ABOUT THIS EXERCISE | Search the listing below for the word "grid", and copy every line in which it turns up.

GIVEN RECORDS |
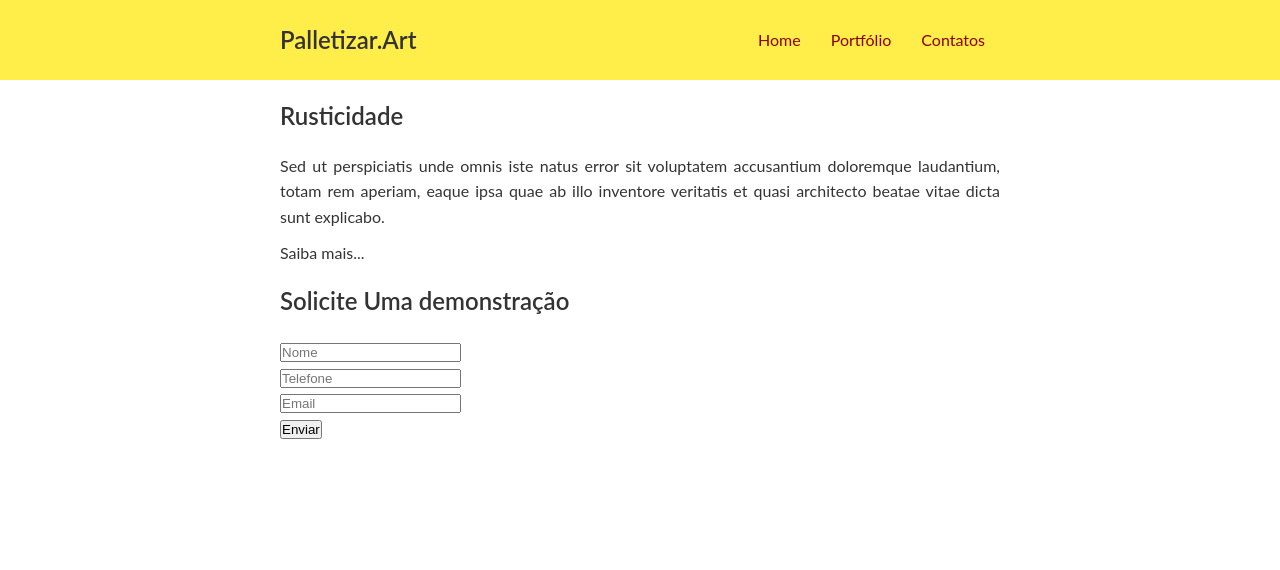
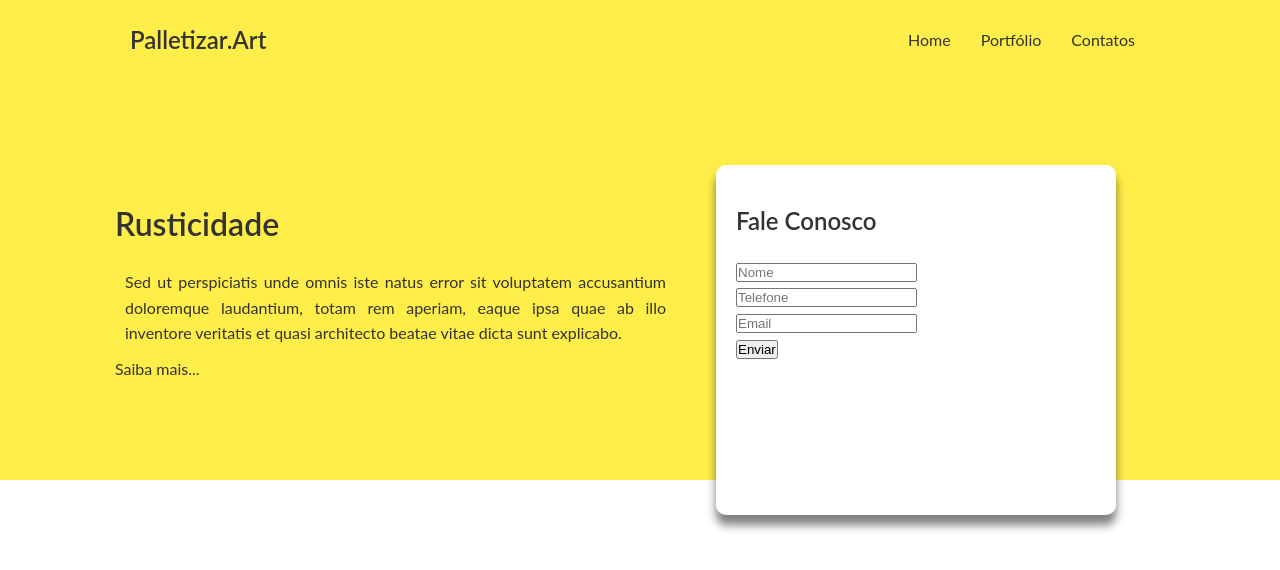
Before and after one commit to PedrozaEu/LandingPage, a plain HTML site: page Index.html in a window 1280 px wide. Drawn offline with Linux system fonts and the light colour scheme.

Commit message:
Fixando cards

```diff
--- a/CSS/Style.css
+++ b/CSS/Style.css
@@ -44,6 +44,13 @@ table {
 }
 /* CSS  Reset */
 
+:root{
+	--CorDeBase: rgb(255, 237, 73);
+	--CorDeTexto: #333333;
+
+}
+
+
 @import url('https://fonts.googleapis.com/css2?family=Lato:wght@300&display=swap');
 
 *{
@@ -64,7 +71,7 @@ ul{
 
 a{
 	text-decoration: none;
-	color: #333;
+	color: var(--CorDeTexto);
 }
 
 h1, h2{
@@ -83,8 +90,9 @@ img{
 	width: 100%;
 }
 
+/* Navbar */
 .navbar{
-	background-color: rgb(255, 237, 73);
+	background-color: var(--CorDeBase);
 	height: 80px;
 }
 
@@ -93,24 +101,71 @@ img{
 }
 
 .navbar a{
-	color: darkred;
+	color: var(--CorDeTexto);
 	padding: 10px;
 	margin: 0 5px;
 }
 
 .navbar a:hover{
-	border-bottom: 2px darkred solid;
+	border-bottom: 2px var(--CorDeTexto) solid;
 }
 
 .navbar .flex{
 	justify-content: space-between;
 }
 
+/* Showcase */
+.showcase{
+	background-color: var(--CorDeBase);
+	height: 400px;
+	position: relative;
+	color: var(--CorDeTexto);
+}
+
+.showcase h1{
+	font-size: 2rem;
+}
+
+.showcase p{
+	margin: 10px ;
+}
+
+.showcase .grid{
+	grid-template-columns: 55% 45%;
+	gap:30px;
+	overflow: visible;
+}
+
+.showcase-form{
+	position: relative;
+	top: 60px;
+	height: 350px;
+	width: 400px;
+}
+
+.grid{
+	display: grid;
+	grid-template-columns: 2fr 2fr;
+	gap: 20px;
+	justify-content: center;
+	align-items:center ;
+	height: 100%;
+}
+
+/* Utilities */
 .container{
 	overflow: auto;
-	max-width: 800px;
+	max-width: 1100px;
 	margin: 0 auto;
 	padding: 0 40px;
+}
+
+.card{
+	background-color: #fff;
+	border-radius: 10px;
+	box-shadow: 0 10px 10px 0 rgba(0,0,0, 0.5);
+	padding: 20px;
+	margin: 10px;
 }
 
 .flex{
--- a/Index.html
+++ b/Index.html
@@ -35,7 +35,7 @@
                 <a href="Features.html" class="btn btn-outline">Saiba mais...</a>
             </div>
             <div class="showcase-form card">
-                <h2>Solicite Uma demonstração</h2>
+                <h2>Fale Conosco</h2>
                 <form>
                     <div class="form-control">
                         <input type="text" nome="Nome" placeholder="Nome" required>
```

EXPECTED ANSWER |
+.showcase .grid{
+	grid-template-columns: 55% 45%;
+.grid{
+	display: grid;
+	grid-template-columns: 2fr 2fr;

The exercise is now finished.